Lindsay Paterson is correct to point out in his letter (TESS, April 4) that the table on page 67 of the recent Organisation for Economic Co-operation and Development (OECD) report on Scottish schools is open to misinterpretation, and that Scotland does not in fact have the largest gap in attainment.
Indeed, in science, that dubious honour goes to Northern Ireland, which had the largest gap between the 95th and 5th percentiles of all of the 57 countries. The report from the Programme for International Student Assessment (Pisa) suggests that this "may reflect the fact that Northern Ireland has a selective education system".
Whether Scotland has the largest gap of the OECD countries is not the issue. The issue is the effects of selection, whether internal (Scotland) or external (Northern Ireland). In the section of the report on Scotland headed "The influence of socio-economic status on mathematics performance", the authors suggest that "young people from the lowest socio-economic backgrounds in Scotland perform well below their peers in the Netherlands, Korea and New Zealand" (page 61).

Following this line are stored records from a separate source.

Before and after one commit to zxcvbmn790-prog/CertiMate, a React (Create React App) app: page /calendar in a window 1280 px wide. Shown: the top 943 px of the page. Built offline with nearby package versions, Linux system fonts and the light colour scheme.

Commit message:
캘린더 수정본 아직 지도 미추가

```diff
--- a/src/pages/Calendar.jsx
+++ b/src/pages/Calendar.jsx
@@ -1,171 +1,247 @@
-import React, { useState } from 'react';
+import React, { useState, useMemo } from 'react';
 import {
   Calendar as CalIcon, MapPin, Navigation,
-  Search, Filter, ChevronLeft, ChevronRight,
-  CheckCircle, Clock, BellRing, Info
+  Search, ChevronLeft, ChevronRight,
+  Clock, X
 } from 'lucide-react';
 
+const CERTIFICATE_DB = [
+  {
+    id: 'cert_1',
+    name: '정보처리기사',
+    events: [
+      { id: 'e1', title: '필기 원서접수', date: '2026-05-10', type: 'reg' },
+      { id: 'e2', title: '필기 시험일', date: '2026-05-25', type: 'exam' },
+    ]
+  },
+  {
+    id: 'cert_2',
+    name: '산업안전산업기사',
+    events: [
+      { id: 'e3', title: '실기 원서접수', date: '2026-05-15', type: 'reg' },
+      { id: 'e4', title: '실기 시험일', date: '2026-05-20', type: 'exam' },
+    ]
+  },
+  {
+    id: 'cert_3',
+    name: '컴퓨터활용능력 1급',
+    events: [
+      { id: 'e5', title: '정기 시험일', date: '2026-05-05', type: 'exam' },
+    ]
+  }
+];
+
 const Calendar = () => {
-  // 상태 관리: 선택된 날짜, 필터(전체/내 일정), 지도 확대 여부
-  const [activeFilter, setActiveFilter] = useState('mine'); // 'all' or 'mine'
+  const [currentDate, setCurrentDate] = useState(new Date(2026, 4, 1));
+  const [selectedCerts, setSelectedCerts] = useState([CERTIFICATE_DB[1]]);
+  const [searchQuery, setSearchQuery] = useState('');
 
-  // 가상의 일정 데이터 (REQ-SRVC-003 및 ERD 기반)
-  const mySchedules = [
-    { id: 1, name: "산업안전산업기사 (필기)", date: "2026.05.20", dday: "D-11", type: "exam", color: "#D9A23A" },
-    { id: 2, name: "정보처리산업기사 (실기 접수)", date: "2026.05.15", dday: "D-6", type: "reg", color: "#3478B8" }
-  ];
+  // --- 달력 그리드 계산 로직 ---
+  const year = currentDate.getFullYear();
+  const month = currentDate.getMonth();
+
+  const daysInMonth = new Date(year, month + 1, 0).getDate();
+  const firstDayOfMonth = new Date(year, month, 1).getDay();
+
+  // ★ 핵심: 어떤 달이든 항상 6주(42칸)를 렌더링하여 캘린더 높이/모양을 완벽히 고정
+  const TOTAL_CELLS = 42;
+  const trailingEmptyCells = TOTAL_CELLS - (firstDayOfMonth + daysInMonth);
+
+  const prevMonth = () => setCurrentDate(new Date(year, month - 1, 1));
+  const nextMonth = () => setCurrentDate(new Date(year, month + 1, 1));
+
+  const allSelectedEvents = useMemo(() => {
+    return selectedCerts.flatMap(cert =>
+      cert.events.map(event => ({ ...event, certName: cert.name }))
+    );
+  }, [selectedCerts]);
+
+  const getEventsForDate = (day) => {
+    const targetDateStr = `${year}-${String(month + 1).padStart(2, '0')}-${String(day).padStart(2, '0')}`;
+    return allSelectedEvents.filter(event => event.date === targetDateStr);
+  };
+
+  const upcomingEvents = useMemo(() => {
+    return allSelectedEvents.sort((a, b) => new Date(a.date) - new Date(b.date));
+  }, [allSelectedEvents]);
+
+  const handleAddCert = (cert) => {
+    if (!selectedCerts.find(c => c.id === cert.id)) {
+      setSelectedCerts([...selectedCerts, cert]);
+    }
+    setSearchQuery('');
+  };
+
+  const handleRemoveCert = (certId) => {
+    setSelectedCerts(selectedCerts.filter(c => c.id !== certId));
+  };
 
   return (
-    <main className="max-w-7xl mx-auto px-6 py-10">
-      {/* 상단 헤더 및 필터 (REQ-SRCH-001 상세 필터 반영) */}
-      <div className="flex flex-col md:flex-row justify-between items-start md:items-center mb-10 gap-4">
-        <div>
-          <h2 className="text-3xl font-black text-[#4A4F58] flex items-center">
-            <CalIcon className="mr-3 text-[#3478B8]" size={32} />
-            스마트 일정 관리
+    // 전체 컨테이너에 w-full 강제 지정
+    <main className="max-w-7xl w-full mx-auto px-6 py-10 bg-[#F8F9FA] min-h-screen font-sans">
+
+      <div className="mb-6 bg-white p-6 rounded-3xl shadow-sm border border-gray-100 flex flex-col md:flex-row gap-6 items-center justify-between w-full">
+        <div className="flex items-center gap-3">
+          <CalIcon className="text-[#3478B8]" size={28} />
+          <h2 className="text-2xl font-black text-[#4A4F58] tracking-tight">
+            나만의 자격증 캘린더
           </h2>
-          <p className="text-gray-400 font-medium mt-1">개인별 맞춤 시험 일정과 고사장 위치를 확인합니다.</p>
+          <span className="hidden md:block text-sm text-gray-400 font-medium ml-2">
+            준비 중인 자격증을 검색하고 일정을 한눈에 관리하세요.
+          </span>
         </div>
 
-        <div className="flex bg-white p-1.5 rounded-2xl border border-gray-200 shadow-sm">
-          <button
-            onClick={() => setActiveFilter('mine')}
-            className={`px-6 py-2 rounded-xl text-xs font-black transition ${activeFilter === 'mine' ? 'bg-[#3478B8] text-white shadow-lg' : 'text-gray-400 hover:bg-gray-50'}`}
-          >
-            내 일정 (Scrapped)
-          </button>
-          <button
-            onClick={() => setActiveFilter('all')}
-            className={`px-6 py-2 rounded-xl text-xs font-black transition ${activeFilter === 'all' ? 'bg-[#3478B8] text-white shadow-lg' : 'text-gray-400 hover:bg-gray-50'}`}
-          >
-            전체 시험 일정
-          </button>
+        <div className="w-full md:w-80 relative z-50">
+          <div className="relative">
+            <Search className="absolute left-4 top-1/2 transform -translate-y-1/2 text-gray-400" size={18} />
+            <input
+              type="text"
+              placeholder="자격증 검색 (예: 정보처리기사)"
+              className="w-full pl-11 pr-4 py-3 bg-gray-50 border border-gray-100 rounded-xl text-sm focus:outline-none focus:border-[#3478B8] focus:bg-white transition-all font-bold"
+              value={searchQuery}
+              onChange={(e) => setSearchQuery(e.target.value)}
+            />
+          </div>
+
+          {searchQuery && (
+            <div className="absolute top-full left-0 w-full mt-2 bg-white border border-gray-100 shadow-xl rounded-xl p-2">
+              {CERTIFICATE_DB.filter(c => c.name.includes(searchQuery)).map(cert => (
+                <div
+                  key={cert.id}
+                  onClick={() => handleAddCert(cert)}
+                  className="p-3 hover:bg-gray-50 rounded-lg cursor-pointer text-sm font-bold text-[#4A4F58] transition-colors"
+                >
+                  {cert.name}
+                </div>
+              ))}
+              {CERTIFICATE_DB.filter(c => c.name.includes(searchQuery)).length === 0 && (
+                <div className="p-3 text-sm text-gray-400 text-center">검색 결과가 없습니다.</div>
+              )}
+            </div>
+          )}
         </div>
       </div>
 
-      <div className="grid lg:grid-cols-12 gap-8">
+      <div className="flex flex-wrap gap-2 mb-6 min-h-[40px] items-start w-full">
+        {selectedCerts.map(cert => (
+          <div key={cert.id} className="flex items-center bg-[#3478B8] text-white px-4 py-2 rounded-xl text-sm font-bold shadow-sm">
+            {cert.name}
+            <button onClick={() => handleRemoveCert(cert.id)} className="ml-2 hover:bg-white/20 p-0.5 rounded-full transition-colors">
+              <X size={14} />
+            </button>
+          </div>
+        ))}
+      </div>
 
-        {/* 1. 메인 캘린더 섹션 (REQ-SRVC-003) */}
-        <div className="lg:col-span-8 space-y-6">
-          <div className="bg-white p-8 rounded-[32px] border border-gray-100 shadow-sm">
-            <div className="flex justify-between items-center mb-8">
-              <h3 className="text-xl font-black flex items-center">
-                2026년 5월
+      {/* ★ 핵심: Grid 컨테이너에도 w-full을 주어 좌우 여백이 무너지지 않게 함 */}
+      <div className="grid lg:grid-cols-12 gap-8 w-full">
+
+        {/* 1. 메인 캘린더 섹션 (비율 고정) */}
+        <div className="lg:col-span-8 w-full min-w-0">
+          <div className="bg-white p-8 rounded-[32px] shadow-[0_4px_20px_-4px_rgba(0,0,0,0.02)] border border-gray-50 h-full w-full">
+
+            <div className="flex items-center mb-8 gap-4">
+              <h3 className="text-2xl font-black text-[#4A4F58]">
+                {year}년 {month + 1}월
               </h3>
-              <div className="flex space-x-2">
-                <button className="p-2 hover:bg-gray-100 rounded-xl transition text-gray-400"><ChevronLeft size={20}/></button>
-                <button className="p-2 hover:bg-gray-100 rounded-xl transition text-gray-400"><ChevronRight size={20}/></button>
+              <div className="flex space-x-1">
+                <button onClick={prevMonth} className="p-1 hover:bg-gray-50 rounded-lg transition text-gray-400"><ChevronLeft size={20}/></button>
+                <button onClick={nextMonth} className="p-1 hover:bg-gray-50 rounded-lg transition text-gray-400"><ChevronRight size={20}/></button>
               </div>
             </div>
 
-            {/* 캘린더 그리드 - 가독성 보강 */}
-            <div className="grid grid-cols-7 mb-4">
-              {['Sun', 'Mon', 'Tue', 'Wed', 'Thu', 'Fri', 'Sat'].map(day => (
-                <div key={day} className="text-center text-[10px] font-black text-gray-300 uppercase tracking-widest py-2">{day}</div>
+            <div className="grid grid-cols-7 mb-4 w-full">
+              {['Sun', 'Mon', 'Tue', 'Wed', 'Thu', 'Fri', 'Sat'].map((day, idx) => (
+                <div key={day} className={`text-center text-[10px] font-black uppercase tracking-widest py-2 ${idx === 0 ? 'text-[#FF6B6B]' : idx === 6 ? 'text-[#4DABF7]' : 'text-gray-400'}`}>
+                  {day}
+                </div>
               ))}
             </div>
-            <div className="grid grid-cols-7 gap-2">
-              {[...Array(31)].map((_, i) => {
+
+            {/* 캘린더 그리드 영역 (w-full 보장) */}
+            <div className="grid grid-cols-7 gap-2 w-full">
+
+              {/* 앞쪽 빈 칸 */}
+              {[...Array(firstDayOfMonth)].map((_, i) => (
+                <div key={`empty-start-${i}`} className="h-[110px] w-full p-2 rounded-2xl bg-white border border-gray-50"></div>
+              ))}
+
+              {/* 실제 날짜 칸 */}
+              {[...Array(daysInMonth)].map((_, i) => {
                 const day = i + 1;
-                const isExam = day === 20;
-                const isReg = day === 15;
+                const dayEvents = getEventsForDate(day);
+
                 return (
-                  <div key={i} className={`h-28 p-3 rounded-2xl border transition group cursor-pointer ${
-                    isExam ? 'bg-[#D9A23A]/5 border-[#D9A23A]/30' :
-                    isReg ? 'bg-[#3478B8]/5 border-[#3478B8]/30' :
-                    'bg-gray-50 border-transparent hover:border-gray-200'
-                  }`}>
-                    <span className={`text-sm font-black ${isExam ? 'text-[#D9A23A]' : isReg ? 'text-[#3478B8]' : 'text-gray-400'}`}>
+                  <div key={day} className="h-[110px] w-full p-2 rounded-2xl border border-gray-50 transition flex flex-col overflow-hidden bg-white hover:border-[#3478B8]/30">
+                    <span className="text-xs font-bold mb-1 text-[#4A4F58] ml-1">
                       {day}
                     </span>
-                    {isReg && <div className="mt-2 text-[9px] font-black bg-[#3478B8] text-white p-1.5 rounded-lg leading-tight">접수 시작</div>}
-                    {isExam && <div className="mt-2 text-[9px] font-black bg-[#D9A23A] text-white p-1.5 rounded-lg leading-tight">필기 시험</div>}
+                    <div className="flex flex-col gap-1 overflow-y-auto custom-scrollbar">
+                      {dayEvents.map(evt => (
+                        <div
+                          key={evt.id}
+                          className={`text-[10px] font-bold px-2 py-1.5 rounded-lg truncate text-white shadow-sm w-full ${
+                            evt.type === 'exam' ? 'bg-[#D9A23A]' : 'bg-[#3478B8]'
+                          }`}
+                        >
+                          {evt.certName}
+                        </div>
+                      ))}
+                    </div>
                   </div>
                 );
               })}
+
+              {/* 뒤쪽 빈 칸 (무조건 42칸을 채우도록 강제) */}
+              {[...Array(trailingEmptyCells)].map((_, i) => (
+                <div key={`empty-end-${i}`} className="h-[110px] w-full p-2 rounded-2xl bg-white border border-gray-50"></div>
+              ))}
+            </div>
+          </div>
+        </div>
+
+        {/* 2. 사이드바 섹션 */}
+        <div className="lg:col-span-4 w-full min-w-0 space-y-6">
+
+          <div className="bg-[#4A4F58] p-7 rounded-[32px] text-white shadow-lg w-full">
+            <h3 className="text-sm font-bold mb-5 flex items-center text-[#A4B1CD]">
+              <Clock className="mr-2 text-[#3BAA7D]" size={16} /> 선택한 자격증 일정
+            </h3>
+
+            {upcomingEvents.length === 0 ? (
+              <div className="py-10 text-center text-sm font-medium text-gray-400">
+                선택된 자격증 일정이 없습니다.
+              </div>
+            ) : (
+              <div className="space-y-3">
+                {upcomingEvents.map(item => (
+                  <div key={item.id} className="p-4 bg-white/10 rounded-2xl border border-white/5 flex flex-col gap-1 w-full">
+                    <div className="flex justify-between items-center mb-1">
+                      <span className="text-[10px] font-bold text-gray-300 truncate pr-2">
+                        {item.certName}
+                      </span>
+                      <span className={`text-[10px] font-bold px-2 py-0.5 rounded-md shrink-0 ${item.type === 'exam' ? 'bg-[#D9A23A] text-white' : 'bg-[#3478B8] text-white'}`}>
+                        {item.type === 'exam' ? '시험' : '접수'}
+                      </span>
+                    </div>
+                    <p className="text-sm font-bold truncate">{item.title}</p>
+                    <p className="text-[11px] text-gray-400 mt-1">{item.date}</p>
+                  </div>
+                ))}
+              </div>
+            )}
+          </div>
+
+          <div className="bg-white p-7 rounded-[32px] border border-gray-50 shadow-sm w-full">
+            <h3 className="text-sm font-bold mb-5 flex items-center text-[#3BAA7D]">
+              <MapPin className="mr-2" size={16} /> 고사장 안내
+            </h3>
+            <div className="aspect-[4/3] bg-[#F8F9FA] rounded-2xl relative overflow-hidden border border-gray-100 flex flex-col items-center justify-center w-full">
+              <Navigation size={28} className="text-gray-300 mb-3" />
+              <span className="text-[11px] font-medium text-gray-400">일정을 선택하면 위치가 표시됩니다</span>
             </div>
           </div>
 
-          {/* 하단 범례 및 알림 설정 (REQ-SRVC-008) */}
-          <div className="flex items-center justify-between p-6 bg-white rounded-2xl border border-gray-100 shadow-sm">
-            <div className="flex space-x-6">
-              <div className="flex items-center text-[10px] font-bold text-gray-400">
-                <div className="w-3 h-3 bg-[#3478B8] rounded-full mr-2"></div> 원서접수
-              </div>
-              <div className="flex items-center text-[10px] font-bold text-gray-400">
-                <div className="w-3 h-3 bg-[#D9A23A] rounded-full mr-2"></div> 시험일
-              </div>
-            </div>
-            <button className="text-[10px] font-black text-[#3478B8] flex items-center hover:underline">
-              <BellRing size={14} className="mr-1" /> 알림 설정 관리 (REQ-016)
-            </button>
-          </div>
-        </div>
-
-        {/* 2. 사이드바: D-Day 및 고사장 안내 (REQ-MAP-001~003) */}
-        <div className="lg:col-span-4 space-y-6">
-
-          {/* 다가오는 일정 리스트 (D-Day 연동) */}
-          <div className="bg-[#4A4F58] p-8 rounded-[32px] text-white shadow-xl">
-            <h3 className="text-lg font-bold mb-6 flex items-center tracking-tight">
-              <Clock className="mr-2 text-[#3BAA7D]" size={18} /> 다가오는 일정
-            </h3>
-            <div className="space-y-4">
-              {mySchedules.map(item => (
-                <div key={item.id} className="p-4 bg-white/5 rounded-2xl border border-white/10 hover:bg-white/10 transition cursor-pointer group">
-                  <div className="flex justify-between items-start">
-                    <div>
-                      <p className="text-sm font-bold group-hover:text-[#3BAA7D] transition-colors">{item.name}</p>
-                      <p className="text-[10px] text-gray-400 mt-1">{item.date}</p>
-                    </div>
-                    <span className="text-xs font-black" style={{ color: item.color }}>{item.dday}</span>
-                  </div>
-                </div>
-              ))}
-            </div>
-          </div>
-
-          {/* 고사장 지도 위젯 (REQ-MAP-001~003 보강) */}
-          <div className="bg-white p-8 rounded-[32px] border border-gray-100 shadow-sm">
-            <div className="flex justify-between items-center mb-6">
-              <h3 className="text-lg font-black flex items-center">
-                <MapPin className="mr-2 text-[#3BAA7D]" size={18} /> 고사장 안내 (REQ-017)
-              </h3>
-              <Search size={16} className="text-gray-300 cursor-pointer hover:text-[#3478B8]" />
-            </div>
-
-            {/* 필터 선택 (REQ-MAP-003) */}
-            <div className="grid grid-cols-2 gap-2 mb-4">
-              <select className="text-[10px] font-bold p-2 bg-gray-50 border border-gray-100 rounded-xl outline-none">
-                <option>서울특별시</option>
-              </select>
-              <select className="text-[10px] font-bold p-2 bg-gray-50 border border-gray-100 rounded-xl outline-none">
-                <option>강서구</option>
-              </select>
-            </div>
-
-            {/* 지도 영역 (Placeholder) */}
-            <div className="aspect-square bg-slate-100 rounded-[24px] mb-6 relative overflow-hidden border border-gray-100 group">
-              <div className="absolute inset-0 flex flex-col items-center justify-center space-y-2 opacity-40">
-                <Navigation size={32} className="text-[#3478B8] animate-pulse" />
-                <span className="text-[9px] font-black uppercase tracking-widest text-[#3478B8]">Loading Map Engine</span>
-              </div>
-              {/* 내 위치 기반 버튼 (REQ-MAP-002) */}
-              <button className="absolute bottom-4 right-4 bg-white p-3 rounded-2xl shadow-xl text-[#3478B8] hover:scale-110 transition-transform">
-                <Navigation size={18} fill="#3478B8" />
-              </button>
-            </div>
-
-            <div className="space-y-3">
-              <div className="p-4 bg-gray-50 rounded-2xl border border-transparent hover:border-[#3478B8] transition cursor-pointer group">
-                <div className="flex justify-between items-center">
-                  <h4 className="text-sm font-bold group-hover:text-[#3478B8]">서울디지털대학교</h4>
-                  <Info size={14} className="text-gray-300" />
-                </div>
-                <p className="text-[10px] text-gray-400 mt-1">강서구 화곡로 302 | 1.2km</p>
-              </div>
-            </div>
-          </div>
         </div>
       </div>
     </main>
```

Given that these young people are likely to be in the lowest sets in Scottish secondary schools, and that the research evidence on setting is, almost universally, critical of the practice, surely it is time to revisit this issue if we genuinely want to close the gap in achievement?
Northern Ireland may soon be taking the first steps towards "comprehensivisation". Perhaps we in Scotland, having embraced the comprehensive ideal with some success, now need to take the lead and deliver equity in education for all of our young people.
Brian Boyd, professor of education, Strathclyde University.